#### [What is required]
Although the records contain pictures, only their text should be set down, exactly as written.

Dataset records
________________

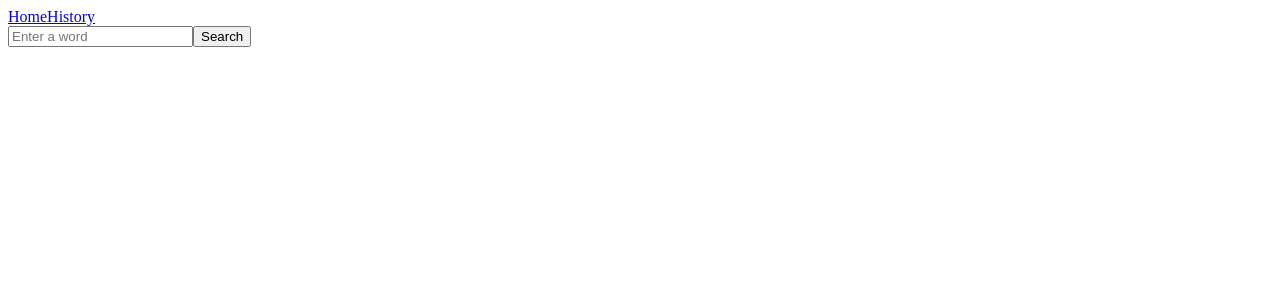
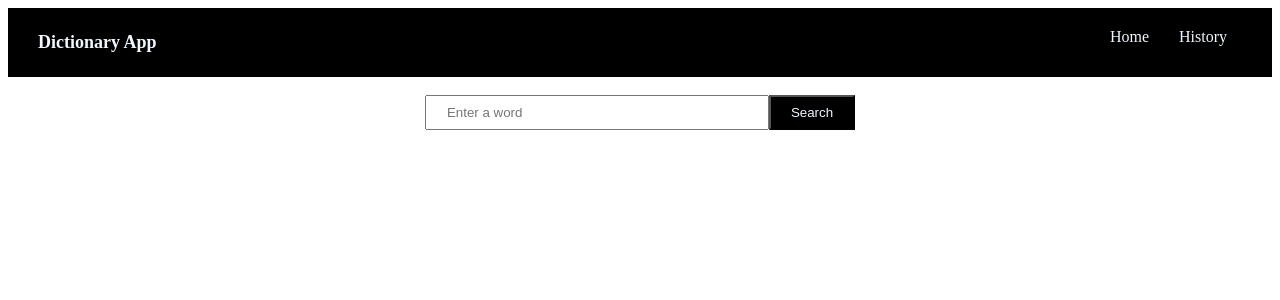
Before and after one commit to vivekpatric/f4-moduletest-aug, a React (Create React App) app: page / in a window 1280 px wide. Shown: the top 300 px of the page. Built offline with nearby package versions, Linux system fonts and the light colour scheme.

Commit message:
F4-ModuleTest

```diff
--- a/src/App.css
+++ b/src/App.css
@@ -36,3 +36,47 @@
     transform: rotate(360deg);
   }
 }
+
+.navbar{
+  display: flex;
+  background-color: black;
+  justify-content: space-between;
+
+}
+.Linnk{
+  margin: 15px;
+  text-decoration: none;
+  color: aliceblue;
+}
+.link{
+  padding-top: 20px;
+  padding-right: 30px;
+}
+h4{
+  font-size: large;
+  color: aliceblue;
+  padding-left: 30px;
+}
+.bar{
+  padding-top: 18px;
+
+}
+
+.input[type=text]{
+  width: 300px;
+  padding: 8px 20px;
+}
+.input[type=text]:focus {
+  width: 300px;
+  padding: 8px 20px;
+  border: 3px solid rgb(0, 89, 255);
+}
+.button{
+  color: aliceblue;
+  background-color: black;
+  padding: 8px 20px;
+}
+.details{
+  border: #61dafb;
+  box-shadow: #282c34;
+}
--- a/src/components/History.js
+++ b/src/components/History.js
@@ -8,10 +8,10 @@ const History = () => {
   const dispatch = useDispatch();
   const searchedWords = useSelector((state) => state.searchedWords);
 
-  const handleClearHistory = () => {
-    // Dispatch the clearHistory action to clear the history
-    dispatch(clearHistory());
-  };
+//   const handleClearHistory = () => {
+//     // Dispatch the clearHistory action to clear the history
+//     dispatch(clearHistory());
+//   };
 
   const handleWordClick = (word) => {
     // Check if the word is already in the history
@@ -27,17 +27,17 @@ const History = () => {
   return (
     <div>
       <h2>Search History</h2>
-      <ul>
+      <div>
         {uniqueWords.map((word, index) => (
-          <li key={index}>
+          <p key={index}>
             {/* Use Link to navigate to the WordDetails page */}
             <Link to={`/word/${word}`} onClick={() => handleWordClick(word)}>
               {word}
             </Link>
-          </li>
+          </p>
         ))}
-      </ul>
-      <button onClick={handleClearHistory}>Clear History</button>
+      </div>
+      {/* <button onClick={handleClearHistory}>Clear History</button> */}
     </div>
   );
 };
--- a/src/components/Home.js
+++ b/src/components/Home.js
@@ -3,7 +3,7 @@ import { useDispatch } from 'react-redux';
 import { searchWord, addToHistory } from '../redux/actions';
 import { fetchWordDetails } from '../services/dictionaryService';
 import Loader from './Loader';
-
+import '../App.css';
 const Home = () => {
   const dispatch = useDispatch();
   const [searchTerm, setSearchTerm] = useState('');
@@ -41,39 +41,41 @@ const Home = () => {
 
   return (
     <div>
+      <div className="bar">
+      <center>
       <input
         type="text"
+        className="input"
         placeholder="Enter a word"
         value={searchTerm}
         onChange={(e) => setSearchTerm(e.target.value)}
       />
-      <button onClick={handleSearch}>Search</button>
 
+      <button className="button" onClick={handleSearch}>Search</button>
+      </center>
+      </div>
       {isLoading && <Loader />}
 
       {wordDetails && (
-        <div>
-          <h2>Word Details: {wordDetails.word}</h2>
-          <h3>Phonetics:</h3>
+        <div className='details'>
+          <h2>{wordDetails.word}</h2>
           {wordDetails.phonetics.map((phonetic, index) => (
             <div key={index}>
               <p>{phonetic.text}</p>
               {phonetic.audio && <audio src={phonetic.audio} controls />}
             </div>
           ))}
-
-          <h3>Meanings:</h3>
           {wordDetails.meanings.map((meaning, index) => (
             <div key={index}>
-              <p>Part of Speech: {meaning.partOfSpeech}</p>
-              <ul>
+              <h2>{meaning.partOfSpeech}</h2>
+
                 {meaning.definitions.map((definition, defIndex) => (
-                  <li key={defIndex}>
-                    <p>Definition: {definition.definition}</p>
-                    {definition.example && <p>Example: {definition.example}</p>}
-                  </li>
+                  <p key={defIndex}>
+                    <p>{definition.definition}</p>
+                    {definition.example && <p>{definition.example}</p>}
+                  </p>
                 ))}
-              </ul>
+
             </div>
           ))}
         </div>
--- a/src/components/Navbar.js
+++ b/src/components/Navbar.js
@@ -1,12 +1,25 @@
 import React from 'react';
 import { Link } from 'react-router-dom';
-
+import '../App.css';
 const Navbar = () => {
   return (
-    <nav>
-      <Link to="/">Home</Link>
-      <Link to="/history">History</Link>
-    </nav>
+    <div className='navbar'>
+
+
+        <div>
+            <h4>Dictionary App</h4>
+        </div>
+
+        <div>
+
+
+        <nav className='link'>
+        <Link className="Linnk" to="/">Home</Link>
+        <Link className="Linnk" to="/history">History</Link>
+        </nav>
+
+        </div>
+    </div>
   );
 };
 
--- a/src/components/WordDetails.js
+++ b/src/components/WordDetails.js
@@ -25,13 +25,12 @@ const WordDetails = () => {
 
   return (
     <div>
-      <h2>Word Details for: {word}</h2>
+      <h2>{word}</h2>
 
       {isLoading && <Loader />}
 
       {wordDetails && (
         <div>
-          <h3>Phonetics:</h3>
           {wordDetails.phonetics.map((phonetic, index) => (
             <div key={index}>
               <p>{phonetic.text}</p>
@@ -39,24 +38,17 @@ const WordDetails = () => {
             </div>
           ))}
 
-          <h3>Meanings:</h3>
           {wordDetails.meanings.map((meaning, index) => (
             <div key={index}>
-              <p>Part of Speech: {meaning.partOfSpeech}</p>
-              <ul>
+              <h2>{meaning.partOfSpeech}</h2>
                 {meaning.definitions.map((definition, defIndex) => (
-                  <li key={defIndex}>
-                    <p>Definition: {definition.definition}</p>
-                    {definition.example && <p>Example: {definition.example}</p>}
-                    {definition.synonyms && (
-                      <p>Synonyms: {definition.synonyms.join(', ')}</p>
-                    )}
-                    {definition.antonyms && (
-                      <p>Antonyms: {definition.antonyms.join(', ')}</p>
-                    )}
-                  </li>
+                  <p key={defIndex}>
+                    <p>{definition.definition}</p>
+                    {definition.example && <p>{definition.example}</p>}
+
+                  </p>
                 ))}
-              </ul>
+
             </div>
           ))}
         </div>
```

________________

#### [Response to this exercise]
Before and after one commit to vivekpatric/f4-moduletest-aug, a React (Create React App) app: page / in a window 1280 px wide. Shown: the top 300 px of the page. Built offline with nearby package versions, Linux system fonts and the light colour scheme.

Commit message:
F4-ModuleTest

```diff
--- a/src/App.css
+++ b/src/App.css
@@ -36,3 +36,47 @@
     transform: rotate(360deg);
   }
 }
+
+.navbar{
+  display: flex;
+  background-color: black;
+  justify-content: space-between;
+
+}
+.Linnk{
+  margin: 15px;
+  text-decoration: none;
+  color: aliceblue;
+}
+.link{
+  padding-top: 20px;
+  padding-right: 30px;
+}
+h4{
+  font-size: large;
+  color: aliceblue;
+  padding-left: 30px;
+}
+.bar{
+  padding-top: 18px;
+
+}
+
+.input[type=text]{
+  width: 300px;
+  padding: 8px 20px;
+}
+.input[type=text]:focus {
+  width: 300px;
+  padding: 8px 20px;
+  border: 3px solid rgb(0, 89, 255);
+}
+.button{
+  color: aliceblue;
+  background-color: black;
+  padding: 8px 20px;
+}
+.details{
+  border: #61dafb;
+  box-shadow: #282c34;
+}
--- a/src/components/History.js
+++ b/src/components/History.js
@@ -8,10 +8,10 @@ const History = () => {
   const dispatch = useDispatch();
   const searchedWords = useSelector((state) => state.searchedWords);
 
-  const handleClearHistory = () => {
-    // Dispatch the clearHistory action to clear the history
-    dispatch(clearHistory());
-  };
+//   const handleClearHistory = () => {
+//     // Dispatch the clearHistory action to clear the history
+//     dispatch(clearHistory());
+//   };
 
   const handleWordClick = (word) => {
     // Check if the word is already in the history
@@ -27,17 +27,17 @@ const History = () => {
   return (
     <div>
       <h2>Search History</h2>
-      <ul>
+      <div>
         {uniqueWords.map((word, index) => (
-          <li key={index}>
+          <p key={index}>
             {/* Use Link to navigate to the WordDetails page */}
             <Link to={`/word/${word}`} onClick={() => handleWordClick(word)}>
               {word}
             </Link>
-          </li>
+          </p>
         ))}
-      </ul>
-      <button onClick={handleClearHistory}>Clear History</button>
+      </div>
+      {/* <button onClick={handleClearHistory}>Clear History</button> */}
     </div>
   );
 };
--- a/src/components/Home.js
+++ b/src/components/Home.js
@@ -3,7 +3,7 @@ import { useDispatch } from 'react-redux';
 import { searchWord, addToHistory } from '../redux/actions';
 import { fetchWordDetails } from '../services/dictionaryService';
 import Loader from './Loader';
-
+import '../App.css';
 const Home = () => {
   const dispatch = useDispatch();
   const [searchTerm, setSearchTerm] = useState('');
@@ -41,39 +41,41 @@ const Home = () => {
 
   return (
     <div>
+      <div className="bar">
+      <center>
       <input
         type="text"
+        className="input"
         placeholder="Enter a word"
         value={searchTerm}
         onChange={(e) => setSearchTerm(e.target.value)}
       />
-      <button onClick={handleSearch}>Search</button>
 
+      <button className="button" onClick={handleSearch}>Search</button>
+      </center>
+      </div>
       {isLoading && <Loader />}
 
       {wordDetails && (
-        <div>
-          <h2>Word Details: {wordDetails.word}</h2>
-          <h3>Phonetics:</h3>
+        <div className='details'>
+          <h2>{wordDetails.word}</h2>
           {wordDetails.phonetics.map((phonetic, index) => (
             <div key={index}>
               <p>{phonetic.text}</p>
               {phonetic.audio && <audio src={phonetic.audio} controls />}
             </div>
           ))}
-
-          <h3>Meanings:</h3>
           {wordDetails.meanings.map((meaning, index) => (
             <div key={index}>
-              <p>Part of Speech: {meaning.partOfSpeech}</p>
-              <ul>
+              <h2>{meaning.partOfSpeech}</h2>
+
                 {meaning.definitions.map((definition, defIndex) => (
-                  <li key={defIndex}>
-                    <p>Definition: {definition.definition}</p>
-                    {definition.example && <p>Example: {definition.example}</p>}
-                  </li>
+                  <p key={defIndex}>
+                    <p>{definition.definition}</p>
+                    {definition.example && <p>{definition.example}</p>}
+                  </p>
                 ))}
-              </ul>
+
             </div>
           ))}
         </div>
--- a/src/components/Navbar.js
+++ b/src/components/Navbar.js
@@ -1,12 +1,25 @@
 import React from 'react';
 import { Link } from 'react-router-dom';
-
+import '../App.css';
 const Navbar = () => {
   return (
-    <nav>
-      <Link to="/">Home</Link>
-      <Link to="/history">History</Link>
-    </nav>
+    <div className='navbar'>
+
+
+        <div>
+            <h4>Dictionary App</h4>
+        </div>
+
+        <div>
+
+
+        <nav className='link'>
+        <Link className="Linnk" to="/">Home</Link>
+        <Link className="Linnk" to="/history">History</Link>
+        </nav>
+
+        </div>
+    </div>
   );
 };
 
--- a/src/components/WordDetails.js
+++ b/src/components/WordDetails.js
@@ -25,13 +25,12 @@ const WordDetails = () => {
 
   return (
     <div>
-      <h2>Word Details for: {word}</h2>
+      <h2>{word}</h2>
 
       {isLoading && <Loader />}
 
       {wordDetails && (
         <div>
-          <h3>Phonetics:</h3>
           {wordDetails.phonetics.map((phonetic, index) => (
             <div key={index}>
               <p>{phonetic.text}</p>
@@ -39,24 +38,17 @@ const WordDetails = () => {
             </div>
           ))}
 
-          <h3>Meanings:</h3>
           {wordDetails.meanings.map((meaning, index) => (
             <div key={index}>
-              <p>Part of Speech: {meaning.partOfSpeech}</p>
-              <ul>
+              <h2>{meaning.partOfSpeech}</h2>
                 {meaning.definitions.map((definition, defIndex) => (
-                  <li key={defIndex}>
-                    <p>Definition: {definition.definition}</p>
-                    {definition.example && <p>Example: {definition.example}</p>}
-                    {definition.synonyms && (
-                      <p>Synonyms: {definition.synonyms.join(', ')}</p>
-                    )}
-                    {definition.antonyms && (
-                      <p>Antonyms: {definition.antonyms.join(', ')}</p>
-                    )}
-                  </li>
+                  <p key={defIndex}>
+                    <p>{definition.definition}</p>
+                    {definition.example && <p>{definition.example}</p>}
+
+                  </p>
                 ))}
-              </ul>
+
             </div>
           ))}
         </div>
```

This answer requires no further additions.